== Material supplied

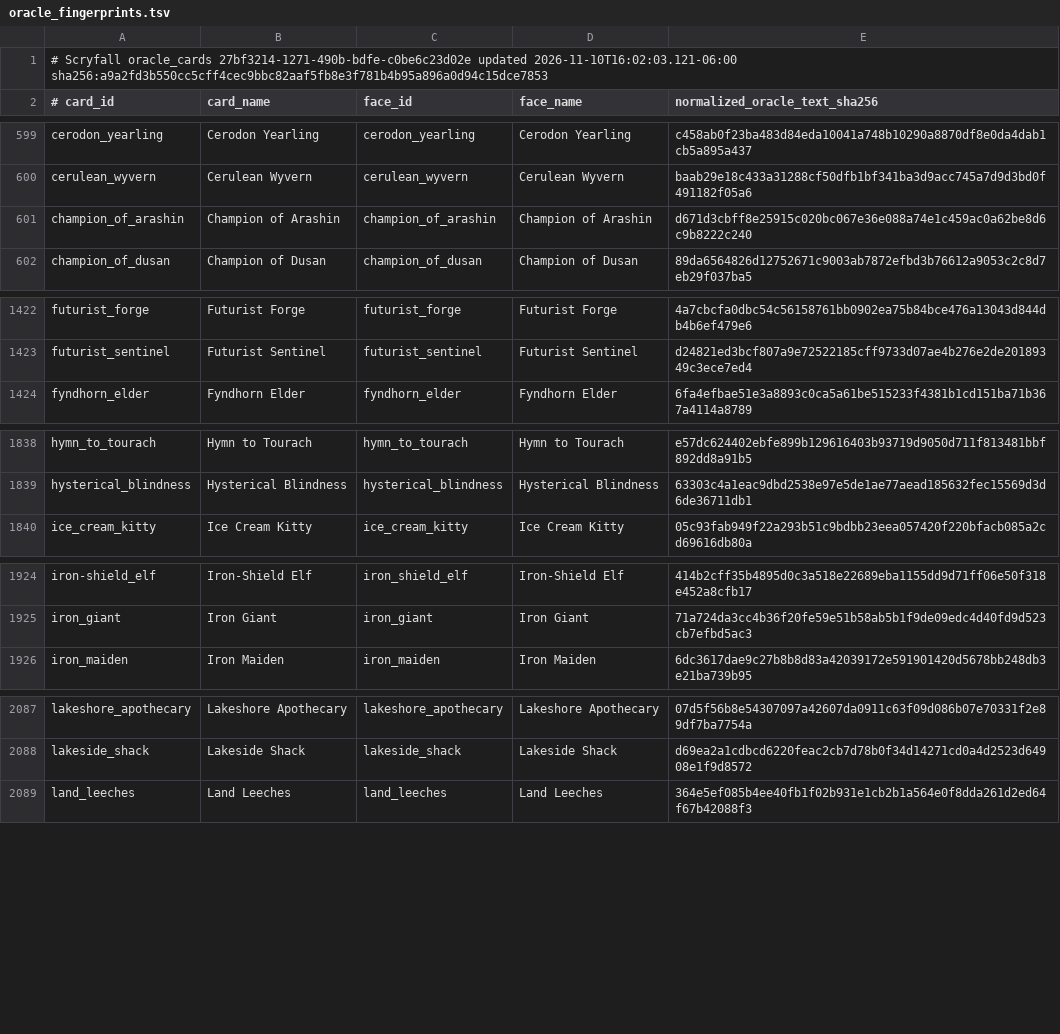
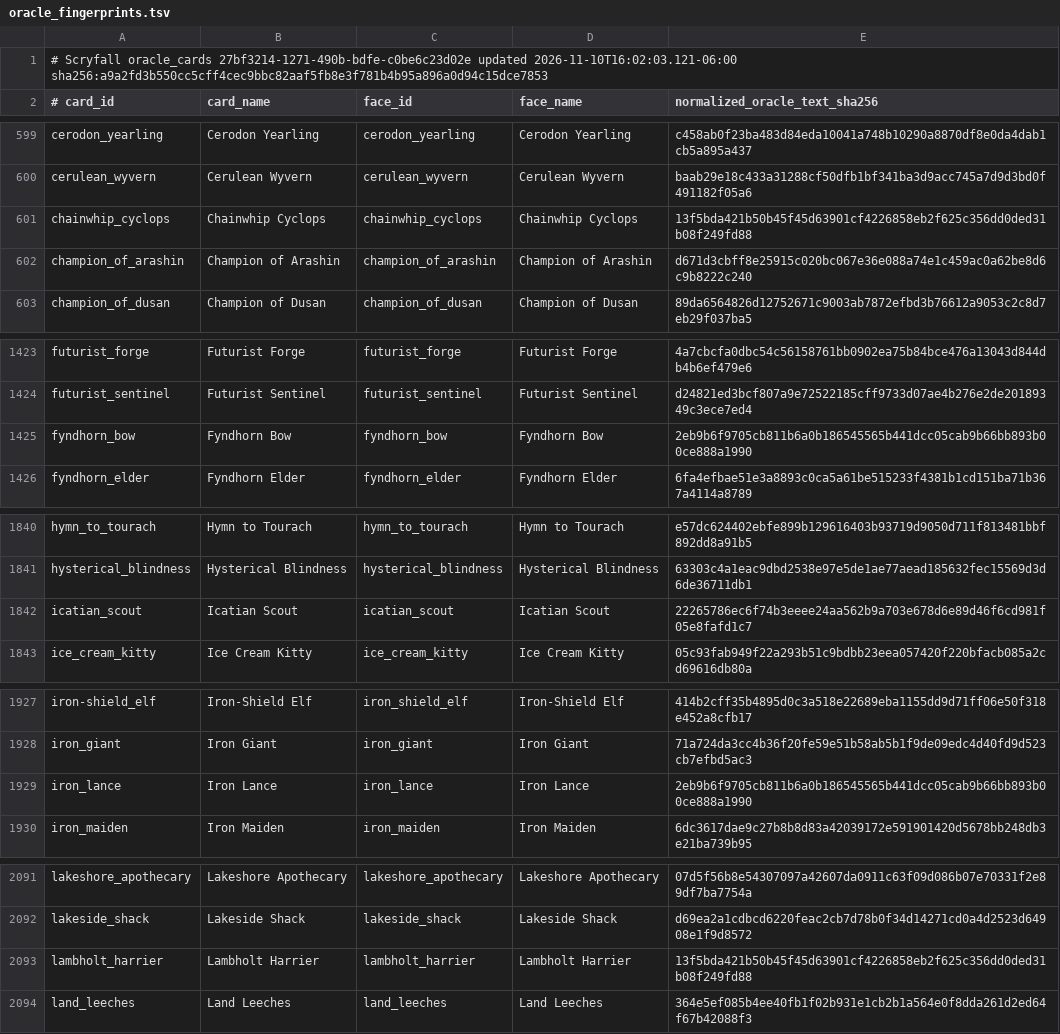
Before and after one commit to pizzaninja188/Cockatrice, a TSV file: tricerules/tricerules-cards/presentation/oracle_fingerprints.tsv, drawn as a sheet; only a part is shown, gaps mark what is left out; the diff covers the shown part only; the diff names each change by its address in the sheet, - before the commit and + after, or states it on an @@ line.

```diff
--- a/tricerules/tricerules-cards/presentation/oracle_fingerprints.tsv
+++ b/tricerules/tricerules-cards/presentation/oracle_fingerprints.tsv
+row 601: chainwhip_cyclops | Chainwhip Cyclops | chainwhip_cyclops | Chainwhip Cyclops | 13f5bda421b50b45f45d63901cf4226858eb2f625c356dd0ded31b08f249fd88
+row 1425: fyndhorn_bow | Fyndhorn Bow | fyndhorn_bow | Fyndhorn Bow | 2eb9b6f9705cb811b6a0b186545565b441dcc05cab9b66bb893b00ce888a1990
+row 1842: icatian_scout | Icatian Scout | icatian_scout | Icatian Scout | 22265786ec6f74b3eeee24aa562b9a703e678d6e89d46f6cd981f05e8fafd1c7
+row 1929: iron_lance | Iron Lance | iron_lance | Iron Lance | 2eb9b6f9705cb811b6a0b186545565b441dcc05cab9b66bb893b00ce888a1990
+row 2093: lambholt_harrier | Lambholt Harrier | lambholt_harrier | Lambholt Harrier | 13f5bda421b50b45f45d63901cf4226858eb2f625c356dd0ded31b08f249fd88
```
Also changed, not shown: 6 added rows elsewhere in this file, 31 other files.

====

## What to do
Please retype the material in full, exactly as it reads, apart from the images.

## Answer section
Before and after one commit to pizzaninja188/Cockatrice, a TSV file: tricerules/tricerules-cards/presentation/oracle_fingerprints.tsv, drawn as a sheet; only a part is shown, gaps mark what is left out; the diff covers the shown part only; the diff names each change by its address in the sheet, - before the commit and + after, or states it on an @@ line.

```diff
--- a/tricerules/tricerules-cards/presentation/oracle_fingerprints.tsv
+++ b/tricerules/tricerules-cards/presentation/oracle_fingerprints.tsv
+row 601: chainwhip_cyclops | Chainwhip Cyclops | chainwhip_cyclops | Chainwhip Cyclops | 13f5bda421b50b45f45d63901cf4226858eb2f625c356dd0ded31b08f249fd88
+row 1425: fyndhorn_bow | Fyndhorn Bow | fyndhorn_bow | Fyndhorn Bow | 2eb9b6f9705cb811b6a0b186545565b441dcc05cab9b66bb893b00ce888a1990
+row 1842: icatian_scout | Icatian Scout | icatian_scout | Icatian Scout | 22265786ec6f74b3eeee24aa562b9a703e678d6e89d46f6cd981f05e8fafd1c7
+row 1929: iron_lance | Iron Lance | iron_lance | Iron Lance | 2eb9b6f9705cb811b6a0b186545565b441dcc05cab9b66bb893b00ce888a1990
+row 2093: lambholt_harrier | Lambholt Harrier | lambholt_harrier | Lambholt Harrier | 13f5bda421b50b45f45d63901cf4226858eb2f625c356dd0ded31b08f249fd88
```
Also changed, not shown: 6 added rows elsewhere in this file, 31 other files.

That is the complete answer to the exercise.